» YOUR TASK
Would you output each record exactly as it stands?

» RECORD EXTRACTS
────

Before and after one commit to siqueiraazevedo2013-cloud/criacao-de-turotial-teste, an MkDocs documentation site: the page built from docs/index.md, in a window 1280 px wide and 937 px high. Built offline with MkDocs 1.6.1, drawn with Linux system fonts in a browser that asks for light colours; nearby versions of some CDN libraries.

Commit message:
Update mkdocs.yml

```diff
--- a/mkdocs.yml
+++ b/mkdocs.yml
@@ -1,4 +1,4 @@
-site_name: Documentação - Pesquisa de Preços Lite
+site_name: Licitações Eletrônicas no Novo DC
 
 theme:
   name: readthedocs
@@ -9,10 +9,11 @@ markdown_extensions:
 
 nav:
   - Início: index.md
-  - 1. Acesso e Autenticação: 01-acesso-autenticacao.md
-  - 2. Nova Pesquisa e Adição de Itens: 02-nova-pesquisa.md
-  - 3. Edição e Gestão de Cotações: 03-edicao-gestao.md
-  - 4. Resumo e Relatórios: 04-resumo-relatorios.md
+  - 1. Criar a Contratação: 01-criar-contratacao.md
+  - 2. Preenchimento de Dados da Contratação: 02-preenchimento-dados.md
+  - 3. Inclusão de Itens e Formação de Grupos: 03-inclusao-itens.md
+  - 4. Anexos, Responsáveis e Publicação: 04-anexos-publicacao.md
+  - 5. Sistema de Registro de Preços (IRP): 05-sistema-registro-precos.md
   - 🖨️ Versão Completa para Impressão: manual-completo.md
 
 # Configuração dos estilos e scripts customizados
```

────

» RESPONSE FOR THIS EXERCISE
Before and after one commit to siqueiraazevedo2013-cloud/criacao-de-turotial-teste, an MkDocs documentation site: the page built from docs/index.md, in a window 1280 px wide and 937 px high. Built offline with MkDocs 1.6.1, drawn with Linux system fonts in a browser that asks for light colours; nearby versions of some CDN libraries.

Commit message:
Update mkdocs.yml

```diff
--- a/mkdocs.yml
+++ b/mkdocs.yml
@@ -1,4 +1,4 @@
-site_name: Documentação - Pesquisa de Preços Lite
+site_name: Licitações Eletrônicas no Novo DC
 
 theme:
   name: readthedocs
@@ -9,10 +9,11 @@ markdown_extensions:
 
 nav:
   - Início: index.md
-  - 1. Acesso e Autenticação: 01-acesso-autenticacao.md
-  - 2. Nova Pesquisa e Adição de Itens: 02-nova-pesquisa.md
-  - 3. Edição e Gestão de Cotações: 03-edicao-gestao.md
-  - 4. Resumo e Relatórios: 04-resumo-relatorios.md
+  - 1. Criar a Contratação: 01-criar-contratacao.md
+  - 2. Preenchimento de Dados da Contratação: 02-preenchimento-dados.md
+  - 3. Inclusão de Itens e Formação de Grupos: 03-inclusao-itens.md
+  - 4. Anexos, Responsáveis e Publicação: 04-anexos-publicacao.md
+  - 5. Sistema de Registro de Preços (IRP): 05-sistema-registro-precos.md
   - 🖨️ Versão Completa para Impressão: manual-completo.md
 
 # Configuração dos estilos e scripts customizados
```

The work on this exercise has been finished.